On July 4th, I wanted barbecue, and so did everybody else in this and probably every town. In the mid-afternoon, Fox Brothers tweeted that their wait for carry-out orders was two hours long. I decided to visit one of Atlanta’s less heralded and hyped barbecue joints, where the wait might not be endless. Joe and Christine Parks opened Papa Joe’s in 2012 with their son, Joe Jr., after five years of success on the tournament circuit, but they certainly had themselves a good crowd as well.
It’s easy to miss Papa Joe’s if you’re not looking for it. This section of Candler Road a few miles north of I-20 was all originally zoned residential but several of the old houses have been converted into businesses. Papa Joe’s is actually set up in a house that had previously been reworked into a hair salon! The front room has been turned into a small dining area with the kitchen separated by a small counter in its doorway. Parking is not particularly plentiful, but there is a small lot behind the building, accessible from the side street (Salmon Avenue), and the smell of smoke from the Grill King inside the screened porch behind the kitchen promises great things.
I do feel that it is a little unfair to “judge” a place – positively or negatively – based on the experience one gets during a festival or on a holiday like the Fourth. The demand for food can easily overwhelm a kitchen, and the meal you get might – might – not come with the same love and preparation as a normal day. In fact, I was lucky to get a chopped pork sandwich at all; the girl working the register had misheard the people behind her and thought that they had sold out already. In fact, they had sold out of some things, and were no longer filling large carry-out orders of chopped pork. They’d planned to close at six; inventory was running out by two.
Because the kitchen was a little crazy, I didn’t object that my meat came presauced despite my request for dry pork, although this meat is too good for sauce so ordinary. The pork is smoky and very moist, and more flavorful than what’s served at many other joints in Dekalb County, but the Kansas City-style sauce, which is sweet, sticky, and goopy, drowned and muted the meat’s flavor somewhat. The result was a pretty good sandwich; dry, it might have been a great one.
Far better is the Brunswick stew, which came out too hot to taste for a couple of minutes and has a very rich flavor and a good, thick consistency. The list of Atlanta barbecue joints who serve less interesting stew is as long as your arm; this stuff is fabulous.
I still found myself a little peckish after finishing my sandwich and stew, and so I decided that I would look for a snack. I reminded myself of Calvin Trillin’s stories of his late friend Fats back in Kansas City, who would, on his way to lunch, stop by Kreske’s for a chili dog.

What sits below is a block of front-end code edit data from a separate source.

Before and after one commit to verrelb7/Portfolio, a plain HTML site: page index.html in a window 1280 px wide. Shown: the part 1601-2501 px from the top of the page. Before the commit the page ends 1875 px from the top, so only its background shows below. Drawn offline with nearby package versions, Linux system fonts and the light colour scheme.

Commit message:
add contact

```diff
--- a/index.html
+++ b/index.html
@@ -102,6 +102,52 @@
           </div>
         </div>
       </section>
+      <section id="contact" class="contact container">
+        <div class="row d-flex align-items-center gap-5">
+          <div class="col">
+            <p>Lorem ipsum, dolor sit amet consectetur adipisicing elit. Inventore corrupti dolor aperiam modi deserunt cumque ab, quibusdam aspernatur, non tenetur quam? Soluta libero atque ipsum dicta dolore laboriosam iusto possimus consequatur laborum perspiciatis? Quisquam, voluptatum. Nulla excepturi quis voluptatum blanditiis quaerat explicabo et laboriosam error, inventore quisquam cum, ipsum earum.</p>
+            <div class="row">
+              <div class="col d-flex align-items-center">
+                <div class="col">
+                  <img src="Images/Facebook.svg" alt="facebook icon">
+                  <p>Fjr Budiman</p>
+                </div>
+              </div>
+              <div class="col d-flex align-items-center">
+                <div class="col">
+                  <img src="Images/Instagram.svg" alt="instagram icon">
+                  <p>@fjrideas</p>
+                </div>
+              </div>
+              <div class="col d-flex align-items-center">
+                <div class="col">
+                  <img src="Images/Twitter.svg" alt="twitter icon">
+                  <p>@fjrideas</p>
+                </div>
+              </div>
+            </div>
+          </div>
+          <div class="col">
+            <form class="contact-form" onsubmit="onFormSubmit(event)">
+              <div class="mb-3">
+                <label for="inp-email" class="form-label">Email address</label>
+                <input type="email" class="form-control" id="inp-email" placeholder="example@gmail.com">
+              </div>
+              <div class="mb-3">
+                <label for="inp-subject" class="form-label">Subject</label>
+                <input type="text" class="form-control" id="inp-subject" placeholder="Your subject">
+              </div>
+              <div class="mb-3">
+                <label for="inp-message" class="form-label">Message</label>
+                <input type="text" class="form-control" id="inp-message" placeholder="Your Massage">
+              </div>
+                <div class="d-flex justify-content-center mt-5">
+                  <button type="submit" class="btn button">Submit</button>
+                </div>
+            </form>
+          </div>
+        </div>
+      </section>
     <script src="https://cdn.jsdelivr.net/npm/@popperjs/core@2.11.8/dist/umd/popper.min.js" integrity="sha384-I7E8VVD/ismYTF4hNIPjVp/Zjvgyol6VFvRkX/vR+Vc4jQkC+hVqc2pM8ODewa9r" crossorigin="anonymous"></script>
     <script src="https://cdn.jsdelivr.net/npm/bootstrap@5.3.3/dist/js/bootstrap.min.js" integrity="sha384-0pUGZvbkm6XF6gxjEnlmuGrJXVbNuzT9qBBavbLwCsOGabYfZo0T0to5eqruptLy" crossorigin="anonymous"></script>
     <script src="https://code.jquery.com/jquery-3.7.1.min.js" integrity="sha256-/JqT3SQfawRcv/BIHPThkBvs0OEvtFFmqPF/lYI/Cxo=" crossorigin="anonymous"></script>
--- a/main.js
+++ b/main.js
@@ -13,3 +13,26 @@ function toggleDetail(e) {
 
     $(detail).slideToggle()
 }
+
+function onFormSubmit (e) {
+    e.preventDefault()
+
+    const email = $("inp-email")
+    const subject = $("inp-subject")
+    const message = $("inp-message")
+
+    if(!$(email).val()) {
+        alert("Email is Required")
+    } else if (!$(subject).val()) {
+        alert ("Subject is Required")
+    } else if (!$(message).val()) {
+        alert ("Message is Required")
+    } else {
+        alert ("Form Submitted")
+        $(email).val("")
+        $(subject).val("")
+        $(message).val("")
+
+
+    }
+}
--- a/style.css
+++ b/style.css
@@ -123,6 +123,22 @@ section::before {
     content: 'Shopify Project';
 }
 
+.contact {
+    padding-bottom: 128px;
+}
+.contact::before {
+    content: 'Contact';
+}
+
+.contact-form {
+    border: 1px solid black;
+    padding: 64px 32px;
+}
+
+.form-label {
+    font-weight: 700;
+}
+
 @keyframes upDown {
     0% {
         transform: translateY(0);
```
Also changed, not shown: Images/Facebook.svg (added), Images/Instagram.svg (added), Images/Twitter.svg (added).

I went west on Memorial, hoping that Ann’s Snack Bar would be open. I couldn’t think of a better snack than a ghetto burger, but she was closed for the holiday. The following evening, I mentioned this to Andy from Burgers, Barbecue and Everything Else, who suggested I’m probably the only person in the city who would consider one of Miss Ann’s ghetto burgers to be a top-off little snack.
Then I remembered that the Cook Out chain had opened a store in Atlanta and I wouldn’t mind a milkshake. Everybody else had the same idea. You wouldn’t believe the mob. Traffic was routed through a labyrinth of cones, and employees were passing out menus to the absurdly long line spiraling in loops around the building and backed up onto Moreland Avenue. If I had any sense, I’d have driven on, but the twisting spirals of cars amused me, and so I pulled in. When an employee greeted me, I looked at the menu and noticed that they claim to serve Lexington-style barbecue. Well, that was only four dollars, what could be the harm? I ordered a tray and took it back to the office with my orange push-up milkshake.
Never order this. Never, never order this. This is what middle school cafeterias call barbecue and leave children crying.
You can see all the barbecue restaurants that we have visited for our blog (more than 290!) on this map, with links back to the original blog posts. It’s terrific for anybody planning a barbecue road trip through the southeast!
Note: That Cook Out does not count as one of the more than 290. Its barbecue barely counts as food.